→ Description of the task
Identical copies of all the records below are needed.
START Entries shown
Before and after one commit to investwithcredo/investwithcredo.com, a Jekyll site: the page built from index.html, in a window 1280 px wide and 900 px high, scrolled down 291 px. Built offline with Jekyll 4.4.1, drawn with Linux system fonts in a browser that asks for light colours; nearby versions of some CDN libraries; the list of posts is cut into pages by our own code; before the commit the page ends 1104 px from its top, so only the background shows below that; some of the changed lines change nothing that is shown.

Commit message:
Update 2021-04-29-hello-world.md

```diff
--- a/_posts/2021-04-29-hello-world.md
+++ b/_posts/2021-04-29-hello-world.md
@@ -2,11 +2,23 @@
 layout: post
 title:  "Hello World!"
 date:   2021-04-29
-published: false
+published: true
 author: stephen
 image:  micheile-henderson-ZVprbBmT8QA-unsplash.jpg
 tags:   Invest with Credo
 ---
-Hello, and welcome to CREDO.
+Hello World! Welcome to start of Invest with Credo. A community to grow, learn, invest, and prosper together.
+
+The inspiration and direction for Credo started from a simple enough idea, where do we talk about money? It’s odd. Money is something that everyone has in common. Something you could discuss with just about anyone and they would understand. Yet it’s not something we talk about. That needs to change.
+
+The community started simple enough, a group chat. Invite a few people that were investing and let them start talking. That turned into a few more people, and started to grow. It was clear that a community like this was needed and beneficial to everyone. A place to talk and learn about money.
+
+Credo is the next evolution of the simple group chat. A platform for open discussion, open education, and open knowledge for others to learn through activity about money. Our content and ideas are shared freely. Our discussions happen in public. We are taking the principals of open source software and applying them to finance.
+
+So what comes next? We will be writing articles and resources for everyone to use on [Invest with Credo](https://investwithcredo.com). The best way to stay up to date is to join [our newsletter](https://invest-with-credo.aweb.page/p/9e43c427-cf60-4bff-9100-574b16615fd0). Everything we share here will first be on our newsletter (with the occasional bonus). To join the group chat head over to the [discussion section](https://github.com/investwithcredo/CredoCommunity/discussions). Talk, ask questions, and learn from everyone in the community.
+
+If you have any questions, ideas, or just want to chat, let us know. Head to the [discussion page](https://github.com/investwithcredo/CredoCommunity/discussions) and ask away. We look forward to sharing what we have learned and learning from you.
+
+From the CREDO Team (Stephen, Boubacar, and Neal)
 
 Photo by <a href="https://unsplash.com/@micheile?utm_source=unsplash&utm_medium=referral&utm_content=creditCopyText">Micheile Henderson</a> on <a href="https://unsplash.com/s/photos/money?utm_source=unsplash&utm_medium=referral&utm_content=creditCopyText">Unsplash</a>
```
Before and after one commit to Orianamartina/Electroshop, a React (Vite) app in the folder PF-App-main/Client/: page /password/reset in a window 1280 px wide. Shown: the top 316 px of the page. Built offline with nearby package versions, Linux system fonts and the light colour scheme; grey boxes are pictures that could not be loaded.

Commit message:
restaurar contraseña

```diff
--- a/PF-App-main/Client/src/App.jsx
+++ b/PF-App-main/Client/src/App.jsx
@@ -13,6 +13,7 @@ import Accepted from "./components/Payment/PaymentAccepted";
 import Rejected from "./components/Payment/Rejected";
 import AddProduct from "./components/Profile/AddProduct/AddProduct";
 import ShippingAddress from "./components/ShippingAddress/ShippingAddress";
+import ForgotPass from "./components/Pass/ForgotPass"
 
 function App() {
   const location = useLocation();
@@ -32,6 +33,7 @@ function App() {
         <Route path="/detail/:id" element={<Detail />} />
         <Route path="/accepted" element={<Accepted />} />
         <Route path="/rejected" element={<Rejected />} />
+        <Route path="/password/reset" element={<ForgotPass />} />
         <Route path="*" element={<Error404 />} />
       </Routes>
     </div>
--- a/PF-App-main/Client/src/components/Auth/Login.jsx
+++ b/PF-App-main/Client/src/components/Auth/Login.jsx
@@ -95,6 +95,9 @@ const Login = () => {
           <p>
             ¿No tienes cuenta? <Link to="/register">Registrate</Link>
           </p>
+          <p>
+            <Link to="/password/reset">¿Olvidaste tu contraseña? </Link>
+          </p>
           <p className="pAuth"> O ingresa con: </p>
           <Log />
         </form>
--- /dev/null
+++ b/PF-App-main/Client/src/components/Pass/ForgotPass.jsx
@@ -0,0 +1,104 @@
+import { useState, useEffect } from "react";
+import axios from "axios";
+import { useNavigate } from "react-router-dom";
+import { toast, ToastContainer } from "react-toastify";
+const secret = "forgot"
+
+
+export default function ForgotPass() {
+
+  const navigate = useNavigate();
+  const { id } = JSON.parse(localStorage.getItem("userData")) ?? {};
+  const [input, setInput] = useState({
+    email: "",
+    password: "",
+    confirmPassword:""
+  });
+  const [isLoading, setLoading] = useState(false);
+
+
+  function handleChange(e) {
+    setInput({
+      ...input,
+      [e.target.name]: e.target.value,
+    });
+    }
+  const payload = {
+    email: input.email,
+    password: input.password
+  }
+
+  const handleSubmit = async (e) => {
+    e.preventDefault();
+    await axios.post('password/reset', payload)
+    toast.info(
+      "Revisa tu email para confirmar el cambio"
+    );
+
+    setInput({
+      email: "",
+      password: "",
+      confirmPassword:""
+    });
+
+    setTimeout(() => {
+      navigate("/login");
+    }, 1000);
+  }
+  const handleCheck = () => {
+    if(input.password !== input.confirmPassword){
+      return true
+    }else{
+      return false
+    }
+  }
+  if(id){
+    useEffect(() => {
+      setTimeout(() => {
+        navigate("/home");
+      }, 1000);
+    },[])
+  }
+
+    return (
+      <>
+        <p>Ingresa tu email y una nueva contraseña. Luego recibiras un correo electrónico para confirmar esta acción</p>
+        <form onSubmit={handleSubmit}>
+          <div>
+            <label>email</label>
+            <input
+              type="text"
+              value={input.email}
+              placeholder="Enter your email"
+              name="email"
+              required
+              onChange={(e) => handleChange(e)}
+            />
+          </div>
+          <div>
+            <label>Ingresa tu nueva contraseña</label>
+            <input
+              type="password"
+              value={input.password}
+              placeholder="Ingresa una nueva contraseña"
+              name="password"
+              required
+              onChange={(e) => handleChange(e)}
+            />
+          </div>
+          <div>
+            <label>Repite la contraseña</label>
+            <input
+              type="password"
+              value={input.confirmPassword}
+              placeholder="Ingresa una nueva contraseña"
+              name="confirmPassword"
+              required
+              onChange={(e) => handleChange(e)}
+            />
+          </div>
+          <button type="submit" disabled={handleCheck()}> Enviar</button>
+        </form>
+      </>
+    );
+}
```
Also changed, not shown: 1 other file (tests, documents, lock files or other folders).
END Entries shown
→ Result of the task
Before and after one commit to investwithcredo/investwithcredo.com, a Jekyll site: the page built from index.html, in a window 1280 px wide and 900 px high, scrolled down 291 px. Built offline with Jekyll 4.4.1, drawn with Linux system fonts in a browser that asks for light colours; nearby versions of some CDN libraries; the list of posts is cut into pages by our own code; before the commit the page ends 1104 px from its top, so only the background shows below that; some of the changed lines change nothing that is shown.

Commit message:
Update 2021-04-29-hello-world.md

```diff
--- a/_posts/2021-04-29-hello-world.md
+++ b/_posts/2021-04-29-hello-world.md
@@ -2,11 +2,23 @@
 layout: post
 title:  "Hello World!"
 date:   2021-04-29
-published: false
+published: true
 author: stephen
 image:  micheile-henderson-ZVprbBmT8QA-unsplash.jpg
 tags:   Invest with Credo
 ---
-Hello, and welcome to CREDO.
+Hello World! Welcome to start of Invest with Credo. A community to grow, learn, invest, and prosper together.
+
+The inspiration and direction for Credo started from a simple enough idea, where do we talk about money? It’s odd. Money is something that everyone has in common. Something you could discuss with just about anyone and they would understand. Yet it’s not something we talk about. That needs to change.
+
+The community started simple enough, a group chat. Invite a few people that were investing and let them start talking. That turned into a few more people, and started to grow. It was clear that a community like this was needed and beneficial to everyone. A place to talk and learn about money.
+
+Credo is the next evolution of the simple group chat. A platform for open discussion, open education, and open knowledge for others to learn through activity about money. Our content and ideas are shared freely. Our discussions happen in public. We are taking the principals of open source software and applying them to finance.
+
+So what comes next? We will be writing articles and resources for everyone to use on [Invest with Credo](https://investwithcredo.com). The best way to stay up to date is to join [our newsletter](https://invest-with-credo.aweb.page/p/9e43c427-cf60-4bff-9100-574b16615fd0). Everything we share here will first be on our newsletter (with the occasional bonus). To join the group chat head over to the [discussion section](https://github.com/investwithcredo/CredoCommunity/discussions). Talk, ask questions, and learn from everyone in the community.
+
+If you have any questions, ideas, or just want to chat, let us know. Head to the [discussion page](https://github.com/investwithcredo/CredoCommunity/discussions) and ask away. We look forward to sharing what we have learned and learning from you.
+
+From the CREDO Team (Stephen, Boubacar, and Neal)
 
 Photo by <a href="https://unsplash.com/@micheile?utm_source=unsplash&utm_medium=referral&utm_content=creditCopyText">Micheile Henderson</a> on <a href="https://unsplash.com/s/photos/money?utm_source=unsplash&utm_medium=referral&utm_content=creditCopyText">Unsplash</a>
```
Before and after one commit to Orianamartina/Electroshop, a React (Vite) app in the folder PF-App-main/Client/: page /password/reset in a window 1280 px wide. Shown: the top 316 px of the page. Built offline with nearby package versions, Linux system fonts and the light colour scheme; grey boxes are pictures that could not be loaded.

Commit message:
restaurar contraseña

```diff
--- a/PF-App-main/Client/src/App.jsx
+++ b/PF-App-main/Client/src/App.jsx
@@ -13,6 +13,7 @@ import Accepted from "./components/Payment/PaymentAccepted";
 import Rejected from "./components/Payment/Rejected";
 import AddProduct from "./components/Profile/AddProduct/AddProduct";
 import ShippingAddress from "./components/ShippingAddress/ShippingAddress";
+import ForgotPass from "./components/Pass/ForgotPass"
 
 function App() {
   const location = useLocation();
@@ -32,6 +33,7 @@ function App() {
         <Route path="/detail/:id" element={<Detail />} />
         <Route path="/accepted" element={<Accepted />} />
         <Route path="/rejected" element={<Rejected />} />
+        <Route path="/password/reset" element={<ForgotPass />} />
         <Route path="*" element={<Error404 />} />
       </Routes>
     </div>
--- a/PF-App-main/Client/src/components/Auth/Login.jsx
+++ b/PF-App-main/Client/src/components/Auth/Login.jsx
@@ -95,6 +95,9 @@ const Login = () => {
           <p>
             ¿No tienes cuenta? <Link to="/register">Registrate</Link>
           </p>
+          <p>
+            <Link to="/password/reset">¿Olvidaste tu contraseña? </Link>
+          </p>
           <p className="pAuth"> O ingresa con: </p>
           <Log />
         </form>
--- /dev/null
+++ b/PF-App-main/Client/src/components/Pass/ForgotPass.jsx
@@ -0,0 +1,104 @@
+import { useState, useEffect } from "react";
+import axios from "axios";
+import { useNavigate } from "react-router-dom";
+import { toast, ToastContainer } from "react-toastify";
+const secret = "forgot"
+
+
+export default function ForgotPass() {
+
+  const navigate = useNavigate();
+  const { id } = JSON.parse(localStorage.getItem("userData")) ?? {};
+  const [input, setInput] = useState({
+    email: "",
+    password: "",
+    confirmPassword:""
+  });
+  const [isLoading, setLoading] = useState(false);
+
+
+  function handleChange(e) {
+    setInput({
+      ...input,
+      [e.target.name]: e.target.value,
+    });
+    }
+  const payload = {
+    email: input.email,
+    password: input.password
+  }
+
+  const handleSubmit = async (e) => {
+    e.preventDefault();
+    await axios.post('password/reset', payload)
+    toast.info(
+      "Revisa tu email para confirmar el cambio"
+    );
+
+    setInput({
+      email: "",
+      password: "",
+      confirmPassword:""
+    });
+
+    setTimeout(() => {
+      navigate("/login");
+    }, 1000);
+  }
+  const handleCheck = () => {
+    if(input.password !== input.confirmPassword){
+      return true
+    }else{
+      return false
+    }
+  }
+  if(id){
+    useEffect(() => {
+      setTimeout(() => {
+        navigate("/home");
+      }, 1000);
+    },[])
+  }
+
+    return (
+      <>
+        <p>Ingresa tu email y una nueva contraseña. Luego recibiras un correo electrónico para confirmar esta acción</p>
+        <form onSubmit={handleSubmit}>
+          <div>
+            <label>email</label>
+            <input
+              type="text"
+              value={input.email}
+              placeholder="Enter your email"
+              name="email"
+              required
+              onChange={(e) => handleChange(e)}
+            />
+          </div>
+          <div>
+            <label>Ingresa tu nueva contraseña</label>
+            <input
+              type="password"
+              value={input.password}
+              placeholder="Ingresa una nueva contraseña"
+              name="password"
+              required
+              onChange={(e) => handleChange(e)}
+            />
+          </div>
+          <div>
+            <label>Repite la contraseña</label>
+            <input
+              type="password"
+              value={input.confirmPassword}
+              placeholder="Ingresa una nueva contraseña"
+              name="confirmPassword"
+              required
+              onChange={(e) => handleChange(e)}
+            />
+          </div>
+          <button type="submit" disabled={handleCheck()}> Enviar</button>
+        </form>
+      </>
+    );
+}
```
Also changed, not shown: 1 other file (tests, documents, lock files or other folders).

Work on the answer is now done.